We have occasionally used agar en block or partial en block embedding
for resection specimens in order to keep loose tissue, a delicate
or complex surgical margin, or a fenestrated resection plane of
tissue together in Jell-O-like cross-sectional blocks whose entire
or selected areas can be removed intact and then re-embedded in
agar. The largest specimen I have dealt with was a resection of
a DFSP surrounded by friable fatty margins (in about 1985), the
resection being about 20 by 8 by 6 cm. After working two years
with two dermatologists performing Mohs frozen-section-controlled
surgery, we all found that staged permanent-section resection was
much more satisfactory, hugely reducing OR time. To do those, we
receive the oriented stage I excision specimen, use rapid fixation,
and have slides available for interpretation the next (2nd day)
morning. Stage II is scheduled in the office that 2nd day after
lunch, and so forth. But that ended with Dr. Carl Johnson's move to Elante.
We were recently involved in the case (via the hospital
OR) of the resection of a bulbous 26 gram SCC of the bridge and
tip of the nose. The stage I surgery of the bulbous (level 1 resection)

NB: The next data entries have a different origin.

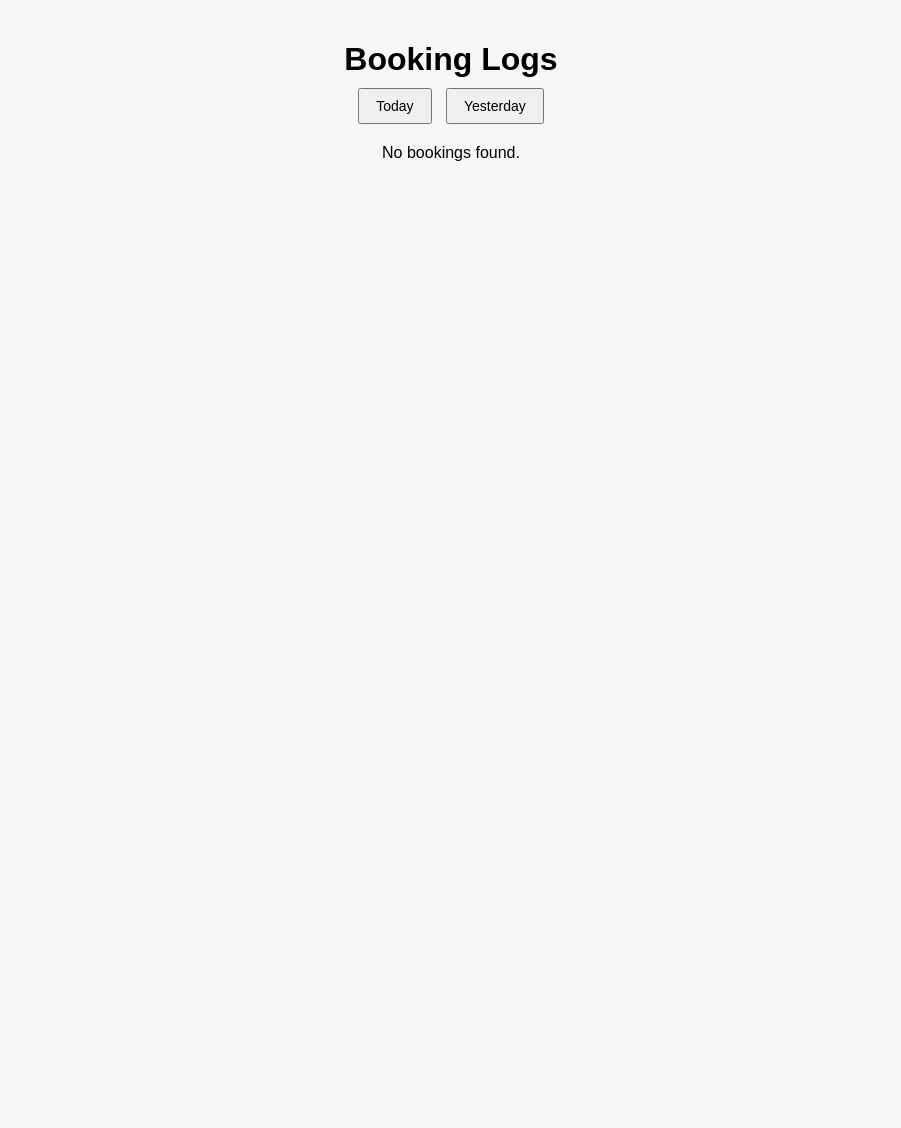
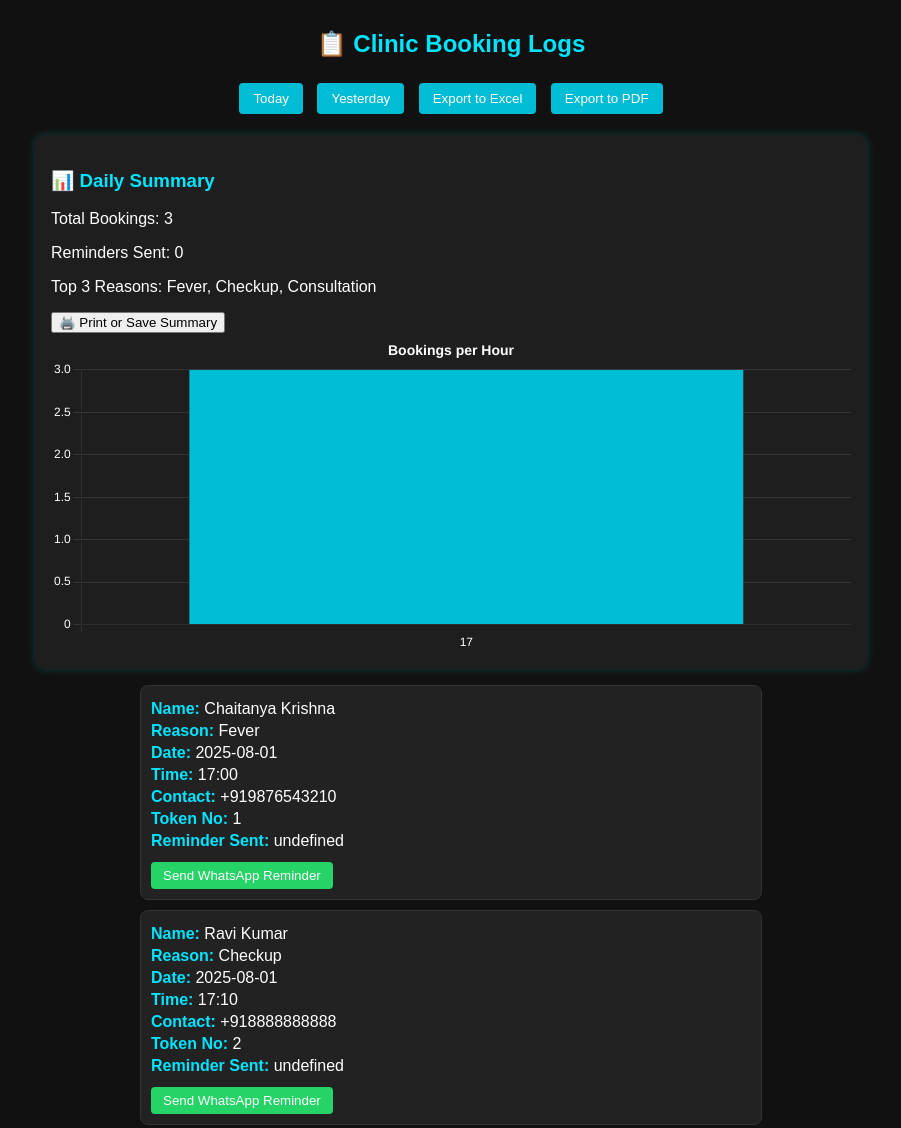
Before and after one commit to warangalonepoint/clinic-bot-system, a plain HTML site: page clinic/logs.html in a window 1280 px wide. Shown: the top 1128 px of the page, without its empty margins (189-1090 px from the left). Before the commit the page ends 800 px from the top, so only its background shows below. Drawn offline with nearby package versions, Linux system fonts and the light colour scheme.

Commit message:
Update logs.html

```diff
--- a/clinic/logs.html
+++ b/clinic/logs.html
@@ -2,105 +2,146 @@
 <html lang="en">
 <head>
   <meta charset="UTF-8" />
-  <meta name="viewport" content="width=device-width, initial-scale=1.0"/>
-  <title>Booking Logs</title>
+  <title>Clinic Booking Logs</title>
+  <meta name="viewport" content="width=device-width, initial-scale=1.0" />
+
   <style>
     body {
+      background-color: #111;
+      color: #fff;
       font-family: Arial, sans-serif;
-      background-color: #f6f6f6;
       margin: 0;
-      padding: 20px;
+      padding: 10px;
     }
 
-    h1 {
+    h2 {
       text-align: center;
-      margin-bottom: 10px;
-    }
-
-    .filters {
-      text-align: center;
+      color: #00e5ff;
       margin-bottom: 20px;
     }
 
-    .filters button {
-      margin: 0 5px;
-      padding: 8px 16px;
-      font-size: 14px;
+    .filters, .export-buttons {
+      text-align: center;
+      margin: 10px;
+    }
+
+    .filters button, .export-buttons button {
+      background-color: #00bcd4;
+      color: #fff;
+      border: none;
+      padding: 8px 14px;
+      margin: 5px;
+      border-radius: 4px;
+      cursor: pointer;
     }
 
     .log-card {
-      background: white;
+      background: #222;
+      border: 1px solid #333;
       border-radius: 8px;
-      box-shadow: 0 0 10px rgba(0,0,0,0.1);
+      padding: 10px;
       margin: 10px auto;
-      padding: 16px;
       max-width: 600px;
     }
 
     .log-card p {
       margin: 4px 0;
-      font-size: 14px;
     }
 
     .label {
       font-weight: bold;
+      color: #00e5ff;
     }
 
     .whatsapp-btn {
-      margin-top: 10px;
-      padding: 8px 12px;
-      background-color: #25D366;
+      background-color: #25d366;
+      border: none;
       color: white;
-      border: none;
-      border-radius: 6px;
+      padding: 6px 12px;
+      margin-top: 8px;
+      border-radius: 4px;
       cursor: pointer;
-      font-size: 14px;
+    }
+
+    #summaryPanel {
+      max-width: 800px;
+      margin: 16px auto;
+      padding: 16px;
+      background: #1e1e1e;
+      border-radius: 10px;
+      box-shadow: 0 0 8px rgba(0,255,255,0.2);
+    }
+
+    #summaryPanel h3 {
+      color: #00e5ff;
     }
   </style>
+
+  <!-- SheetJS for Excel -->
+  <script src="https://cdn.jsdelivr.net/npm/xlsx@0.18.5/dist/xlsx.full.min.js"></script>
+
+  <!-- jsPDF for PDF -->
+  <script src="https://cdnjs.cloudflare.com/ajax/libs/jspdf/2.5.1/jspdf.umd.min.js"></script>
+  <script src="https://cdnjs.cloudflare.com/ajax/libs/jspdf-autotable/3.5.25/jspdf.plugin.autotable.min.js"></script>
+
+  <!-- Chart.js for Summary Chart -->
+  <script src="https://cdn.jsdelivr.net/npm/chart.js"></script>
 </head>
 <body>
-  <h1>Booking Logs</h1>
+
+<h2>📋 Clinic Booking Logs</h2>
+
 <div class="filters">
   <button onclick="filterLogs('today')">Today</button>
   <button onclick="filterLogs('yesterday')">Yesterday</button>
+  <button onclick="exportExcel()">Export to Excel</button>
+  <button onclick="exportPDF()">Export to PDF</button>
 </div>
+
+<div id="summaryPanel">
+  <h3>📊 Daily Summary</h3>
+  <p id="totalBookings">Total Bookings: ...</p>
+  <p id="remindersSent">Reminders Sent: ...</p>
+  <p id="topReasons">Top 3 Reasons: ...</p>
+  <button onclick="printSummary()">🖨️ Print or Save Summary</button>
+  <canvas id="summaryChart" height="120"></canvas>
+</div>
+
 <div id="logsContainer"></div>
 
 <script>
   let logs = [];
 
-    fetch('./logs.csv')
-      .then(response => response.text())
-      .then(csv => {
-        const lines = csv.trim().split('\n').slice(1);
-        logs = lines.map(row => {
-          const cols = row.split(',');
-          return {
-            date: cols[0],
-            time: cols[1],
-            name: cols[2],
-            reason: cols[3],
-            contact: cols[4],
-            token: cols[5],
-            reminder: cols[6] || 'No'
-          };
-        });
-        displayLogs(filterByDate('today'));
+  async function fetchCSV() {
+    const res = await fetch('./logs.csv');
+    const text = await res.text();
+    const rows = text.trim().split('\n');
+    const headers = rows[0].split(',');
+
+    logs = rows.slice(1).map(row => {
+      const values = row.split(',');
+      const obj = {};
+      headers.forEach((h, i) => obj[h.trim().toLowerCase()] = values[i]?.trim() || '');
+      return obj;
     });
 
-    function formatDate(date) {
-      return date.toISOString().split('T')[0];
+    filterLogs('today');
   }
 
-    function filterByDate(dayType) {
-      const now = new Date();
-      if (dayType === 'yesterday') now.setDate(now.getDate() - 1);
-      const target = formatDate(now);
-      return logs.filter(log => log.date === target);
-    }
+  function filterLogs(day) {
+    const today = new Date();
+    const yesterday = new Date();
+    yesterday.setDate(today.getDate() - 1);
 
-    function filterLogs(dayType) {
-      const filtered = filterByDate(dayType);
+    const format = date => date.toISOString().split('T')[0];
+
+    const filtered = logs.filter(log => {
+      const logDate = log.date || '';
+      return day === 'today' ? logDate === format(today)
+           : day === 'yesterday' ? logDate === format(yesterday)
+           : true;
+    });
+
     displayLogs(filtered);
   }
 
@@ -113,12 +154,12 @@
       return;
     }
 
-      data.forEach(log => {
+    data.forEach((log, index) => {
       const card = document.createElement('div');
       card.className = 'log-card';
 
-        const message = `Hello ${log.name}, this is a reminder for your appointment today at ${log.time} (Token No: ${log.token}). - Warangal OneStop Clinic`;
-        const whatsappURL = `https://wa.me/${log.contact.replace('+', '')}?text=${encodeURIComponent(message)}`;
+      const message = `Hello ${log.name}, reminder for your appointment at ${log.time} (Token ${log.token}).`;
+      const whatsappURL = `https://wa.me/${log.contact}?text=${encodeURIComponent(message)}`;
 
       card.innerHTML = `
         <p><span class="label">Name:</span> ${log.name}</p>
@@ -128,13 +169,117 @@
         <p><span class="label">Contact:</span> ${log.contact}</p>
         <p><span class="label">Token No:</span> ${log.token}</p>
         <p><span class="label">Reminder Sent:</span> ${log.reminder}</p>
-          <a href="${whatsappURL}" target="_blank">
-            <button class="whatsapp-btn">Send WhatsApp Reminder</button>
-          </a>
+        <button class="whatsapp-btn" onclick="sendReminder(${index}, '${whatsappURL}')">Send WhatsApp Reminder</button>
       `;
       container.appendChild(card);
     });
+
+    updateSummary(data);
   }
+
+  function sendReminder(index, url) {
+    logs[index].reminder = 'Yes';
+    filterLogs('today'); // Re-render
+    window.open(url, '_blank');
+  }
+
+  function exportExcel() {
+    const exportData = logs.map(log => ({
+      Date: log.date,
+      Time: log.time,
+      Name: log.name,
+      Reason: log.reason,
+      Contact: log.contact,
+      Token: log.token,
+      Reminder: log.reminder
+    }));
+    const ws = XLSX.utils.json_to_sheet(exportData);
+    const wb = XLSX.utils.book_new();
+    XLSX.utils.book_append_sheet(wb, ws, "Logs");
+    XLSX.writeFile(wb, "clinic-logs.xlsx");
+  }
+
+  async function exportPDF() {
+    const { jsPDF } = window.jspdf;
+    const doc = new jsPDF();
+    const exportData = logs.map(log => [
+      log.date, log.time, log.name, log.reason, log.contact, log.token, log.reminder
+    ]);
+
+    doc.text("Clinic Booking Logs", 14, 10);
+    doc.autoTable({
+      head: [["Date", "Time", "Name", "Reason", "Contact", "Token", "Reminder"]],
+      body: exportData,
+      startY: 20,
+      styles: { fontSize: 8 },
+      theme: "grid"
+    });
+
+    doc.save("clinic-logs.pdf");
+  }
+
+  function printSummary() {
+    const printWindow = window.open('', '_blank');
+    const summary = document.getElementById('summaryPanel').innerHTML;
+
+    printWindow.document.write(`
+      <html><head><title>Summary</title></head><body style="font-family:sans-serif;">${summary}</body></html>
+    `);
+
+    printWindow.document.close();
+    printWindow.focus();
+    setTimeout(() => printWindow.print(), 500);
+  }
+
+  function updateSummary(data) {
+    const total = data.length;
+    const reminders = data.filter(x => x.reminder === "Yes").length;
+    const reasonCounts = {}, hourCounts = {};
+
+    data.forEach(log => {
+      reasonCounts[log.reason] = (reasonCounts[log.reason] || 0) + 1;
+      const hour = log.time?.split(":")[0];
+      hourCounts[hour] = (hourCounts[hour] || 0) + 1;
+    });
+
+    const top3 = Object.entries(reasonCounts).sort((a, b) => b[1] - a[1])
+      .slice(0, 3).map(x => x[0]).join(", ");
+
+    document.getElementById("totalBookings").textContent = `Total Bookings: ${total}`;
+    document.getElementById("remindersSent").textContent = `Reminders Sent: ${reminders}`;
+    document.getElementById("topReasons").textContent = `Top 3 Reasons: ${top3}`;
+
+    const ctx = document.getElementById("summaryChart").getContext("2d");
+    if (window.bookingChart) window.bookingChart.destroy();
+    window.bookingChart = new Chart(ctx, {
+      type: 'bar',
+      data: {
+        labels: Object.keys(hourCounts),
+        datasets: [{
+          label: 'Bookings',
+          data: Object.values(hourCounts),
+          backgroundColor: '#00bcd4'
+        }]
+      },
+      options: {
+        plugins: {
+          legend: { display: false },
+          title: {
+            display: true,
+            text: 'Bookings per Hour',
+            color: '#fff',
+            font: { size: 14 }
+          }
+        },
+        scales: {
+          x: { ticks: { color: '#fff' }, grid: { color: 'rgba(255,255,255,0.1)' }},
+          y: { ticks: { color: '#fff' }, grid: { color: 'rgba(255,255,255,0.1)' }}
+        }
+      }
+    });
+  }
+
+  fetchCSV();
 </script>
 </body>
 </html>
```
Lines whose indentation alone changed are shown as unchanged.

cancer was removed & received after lunch on a Wednesday; then
level 2 margins were removed and arranged on an OR towel with orientation
drawings. The next set were arranged as 7 pieces.

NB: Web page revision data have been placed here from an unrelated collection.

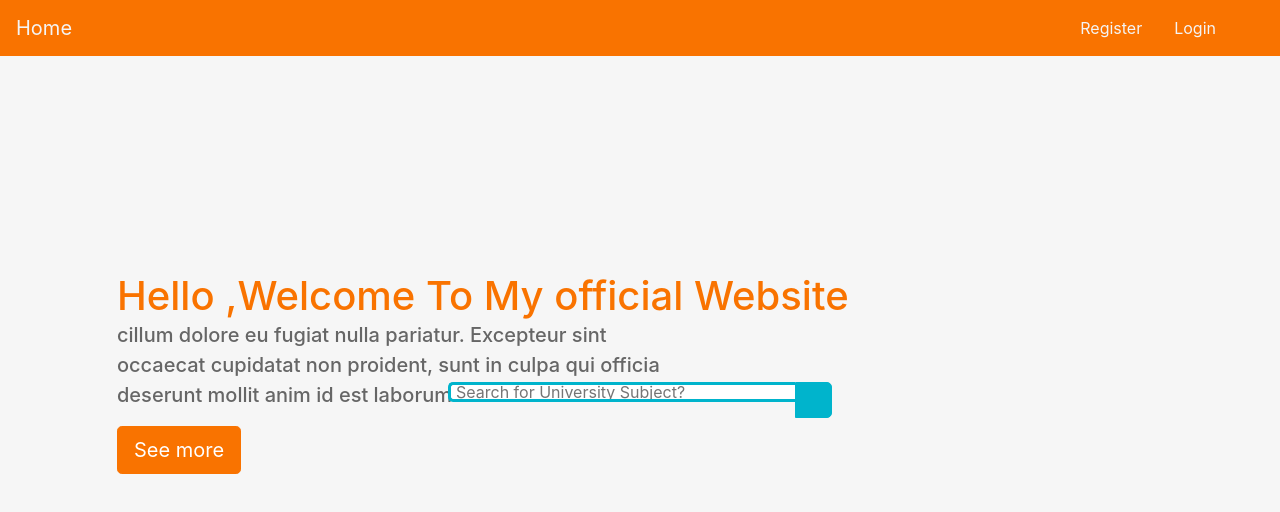
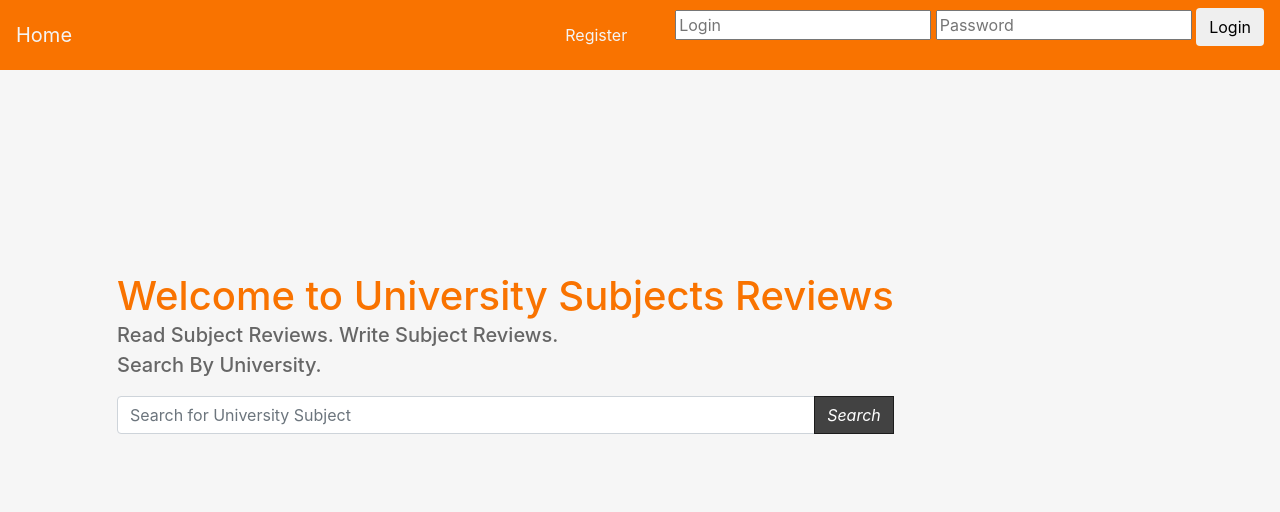
Before and after one commit to zoro9095/ASD-app, a website: page index.html in a window 1280 px wide. Drawn offline with nearby package versions, Linux system fonts and the light colour scheme; files whose address does not match are found by name.

Commit message:
First proper commit to the repo after adding codeship and heroku

```diff
--- a/CSS/main.css
+++ b/CSS/main.css
@@ -60,53 +60,32 @@
 .description p {
   color: #666;
   font-size: 20px;
-  width: 50%;
+  width: 65%;
   line-height: 1.5;
 }
-.description button {
-  border: 1px solid #f97300;
-  background: #f97300;
+
+.has-search .form-control {
+  padding-left: 2.375rem;
+}
+
+.input-group {
+  width: 100%;
+}
+
+.btn-search {
+  background: #424242;
+  border-radius: 0;
+  color: #fff;
+  border-width: 1px;
+  border-style: solid;
+  border-color: #1c1c1c;
+}
+.btn-search:link,
+.btn-search:visited {
   color: #fff;
 }
-
-.search {
-  width: 100%;
-  position: relative;
-  display: flex;
+.btn-search:active,
+.btn-search:hover {
+  background: #1c1c1c;
+  color: #fff;
 }
-
-.searchTerm {
-  width: 100%;
-  border: 3px solid #00b4cc;
-  border-right: none;
-  padding: 5px;
-  height: 20px;
-  border-radius: 5px 0 0 5px;
-  outline: none;
-  color: #9dbfaf;
-}
-
-.searchTerm:focus {
-  color: #00b4cc;
-}
-
-.searchButton {
-  width: 40px;
-  height: 36px;
-  border: 1px solid #00b4cc;
-  background: #00b4cc;
-  text-align: center;
-  color: #fff;
-  border-radius: 0 5px 5px 0;
-  cursor: pointer;
-  font-size: 20px;
-}
-
-/*Resize the wrap to see the search bar change!*/
-.wrap {
-  width: 30%;
-  position: absolute;
-  top: 50%;
-  left: 50%;
-  transform: translate(-50%, -50%);
-}
--- a/index.html
+++ b/index.html
@@ -32,10 +32,18 @@
           <li class="nav-item">
             <a class="nav-link" data-value="register" href="#">Register</a>
           </li>
-          <li class="nav-item">
-            <a class="nav-link " data-value="login" href="#">Login</a>
-          </li>
         </ul>
+
+        <form class="navbar-form pull-right" action="/login" method="POST">
+          <input type="text" class="span2" placeholder="Login" name="email" />
+          <input
+            type="password"
+            class="span2"
+            placeholder="Password"
+            name="password"
+          />
+          <input type="submit" value="Login" class="btn" />
+        </form>
       </div>
     </nav>
 
@@ -44,26 +52,23 @@
       <div class="container">
         <div class="description ">
           <h1>
-            Hello ,Welcome To My official Website
+            Welcome to University Subjects Reviews
             <p>
-              cillum dolore eu fugiat nulla pariatur. Excepteur sint occaecat
-              cupidatat non proident, sunt in culpa qui officia deserunt mollit
-              anim id est laborum.
+              Read Subject Reviews. Write Subject Reviews. Search By University.
             </p>
-            <button class="btn btn-outline-secondary btn-lg">See more</button>
+            <div class="input-group">
+              <input
+                type="text"
+                class="form-control"
+                placeholder="Search for University Subject"
+              />
+              <div class="input-group-append">
+                <button class="btn btn-search" type="button">
+                  <i class="fa fa-search fa-fw">Search</i>
+                </button>
+              </div>
+            </div>
           </h1>
-        </div>
-        <div class="wrap">
-          <div class="search">
-            <input
-              type="text"
-              class="searchTerm"
-              placeholder="Search for University Subject?"
-            />
-            <button type="submit" class="searchButton">
-              <i class="fa fa-search"></i>
-            </button>
-          </div>
         </div>
       </div>
     </header>
```
Also changed, not shown: package.json (added, +27 -0 lines), server.js (added, +29 -0 lines), user.html (added, +67 -0 lines), 1 other file.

The 3 central deep margin shaves were taken from the towel and
separately embedded. With an orientation description related to
a clock face, the lateral margin pieces were arranged on the grossing

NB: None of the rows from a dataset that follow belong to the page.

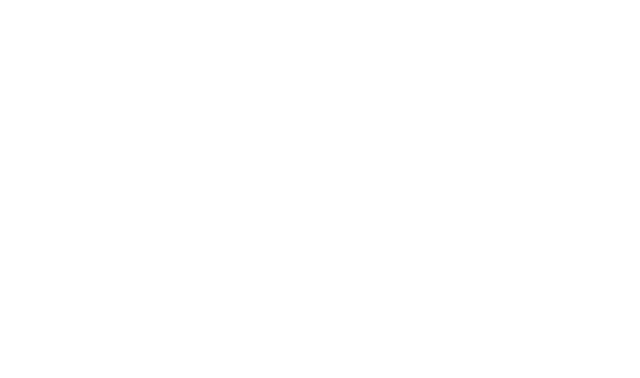
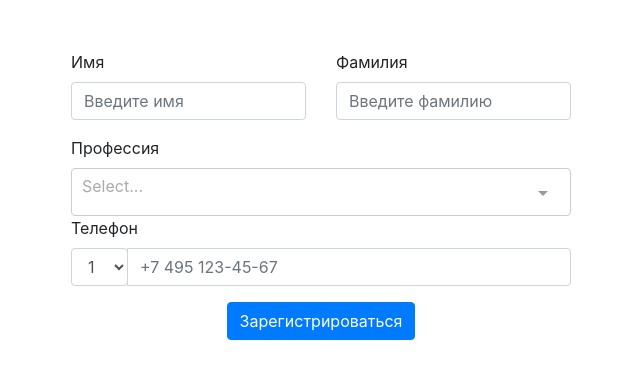
Before and after one commit to maksim-korzhov/register-form, a React (Create React App) app: page / in a window 1280 px wide. Shown: the top 378 px of the page, without its empty margins (319-959 px from the left). Built offline with nearby package versions, Linux system fonts and the light colour scheme; the HTML template or start-up script is replaced by a standard one.

Commit message:
Base markup

```diff
--- a/package.json
+++ b/package.json
@@ -5,7 +5,8 @@
   "dependencies": {
     "react": "^16.2.0",
     "react-dom": "^16.2.0",
-    "react-scripts": "1.1.1"
+    "react-scripts": "1.1.1",
+    "react-select": "^1.2.1"
   },
   "scripts": {
     "start": "react-scripts start",
--- a/src/App.css
+++ b/src/App.css
@@ -0,0 +1,13 @@
+.app {
+    margin: 0 auto;
+    padding: 50px;
+    max-width: 600px;
+}
+
+.Select-control {
+    border-radius: .25rem;
+    height: calc(2.25rem + 2px);
+    padding: .375rem .75rem;
+    font-size: 1rem;
+    line-height: 1.5;
+}
--- a/src/App.js
+++ b/src/App.js
@@ -1,14 +1,91 @@
-import React, { Component } from 'react';
+import React, {Component} from 'react';
+
+import Select from 'react-select';
+import 'react-select/dist/react-select.css';
+
 import './App.css';
 
 class App extends Component {
-  render() {
-    return (
-      <div className="App">
+    constructor() {
+        super();
 
-      </div>
-    );
-  }
+        this.state = {
+            selectedOption: ''
+        };
+
+        this.handleSelectChange.bind(this);
+    }
+
+    handleSelectChange(selectedOption) {
+        this.setState({selectedOption});
+        console.log(`Selected: ${selectedOption.label}`);
+    }
+
+    render() {
+        const { selectedOption } = this.state;
+        const value = selectedOption && selectedOption.value;
+
+        return (
+            <div className="app">
+                <form>
+                    <div className="row">
+                        <div className="col">
+                            <div className="form-group">
+                                <label htmlFor="name">Имя</label>
+                                <input type="text" className="form-control" id="name" placeholder="Введите имя"/>
+                            </div>
+                        </div>
+                        <div className="col">
+                            <div className="form-group">
+                                <label htmlFor="sirname">Фамилия</label>
+                                <input type="text" className="form-control" id="sirname" placeholder="Введите фамилию"/>
+                            </div>
+                        </div>
+                    </div>
+
+                    <div className="row">
+                        <div className="col">
+                            <label htmlFor="job">Профессия</label>
+                            <Select
+                                id="job"
+                                name="form-field-name"
+                                value={value}
+                                onChange={this.handleSelectChange}
+                                options={[
+                                    {value: 'one', label: 'One'},
+                                    {value: 'two', label: 'Two'},
+                                ]}
+                            />
+                        </div>
+                    </div>
+
+                    <div className="row">
+                        <div className="col">
+                            <label htmlFor="phone">Телефон</label>
+                            <div id="phone" className="input-group mb-3">
+                                <div className="input-group-prepend">
+                                    <select className="form-control" id="job">
+                                        <option>1</option>
+                                        <option>2</option>
+                                        <option>3</option>
+                                        <option>4</option>
+                                        <option>5</option>
+                                    </select>
+                                </div>
+                                <input type="text" className="form-control" placeholder="+7 495 123-45-67"/>
+                            </div>
+                        </div>
+                    </div>
+
+                    <div className="row">
+                        <div className="col-sm-12 text-center">
+                            <button type="submit" className="btn btn-primary">Зарегистрироваться</button>
+                        </div>
+                    </div>
+                </form>
+            </div>
+        );
+    }
 }
 
 export default App;
```
Also changed, not shown: 1 other file (tests, documents, lock files or other folders).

table top...exactly as on the towel...and agar block embedded.
This block was then divided into the four clock face quadrants,
and each quadrant was cone/pie radial cross-sectioned in clockwise
fashion...1-3 cross-sections each turned down 90 degrees onto the
table surface and re-embedded in agar. Lateral margins were found
to be clear, and deep margins positive.
On Friday, a stage 2 surgery removing a deeper plane
(level 3) of tissue (which included cartilage and part of bilateral
nasal vestibules) was effected ,
and the specimen was delivered sutured to a diagram-labeled surgical
towel. It was marked on the deep-aspect (internal) margin with
red dye on the right margin and blue on the left The resection
was placed into a thin plastic weighing dish and specimen submerged
in liquid agar.
Once the agar en block became firmly solid (about 30 minutes),
the container was emptied; and the agar-en-block specimen is noted
en face from the dyed aspectresting
on the towel, viewed from the side resting on metal forceps,
and en face in
my gloved hand from the opposite (vestibular/external) aspect.
This photo then
shows the dividing of the whole block into quadrants ....
Then one quadrant is radially sectioned clockwise............;
then the 6 cross-sections were arranged for two cassettes and
agar re-embedded with co-embedded black agar marker indicating
the beginning point heading clockwise in the block. Level 3 contained
cancer, but the margins were clear.
This method reduces OR time, reduces dermatologist
or plastic surgeon waiting time, reduces or largely eliminates
the need for the less-exacting frozen sections (and thereby eliminates
the huge amount of commandeered time of personnel within the surgical
pathology department). The "grossing" time of the specimen
is increased but performed at a time of the pathologist's own choosing.
Once or twice a year, I use partial en block agar embedding on breast lumpectomy specimens for an area of unstable marginal tissue [L13-2819].
29 November 2003; latest update 23 March 2004; latest addition 11 March 2013) (back
to agar page)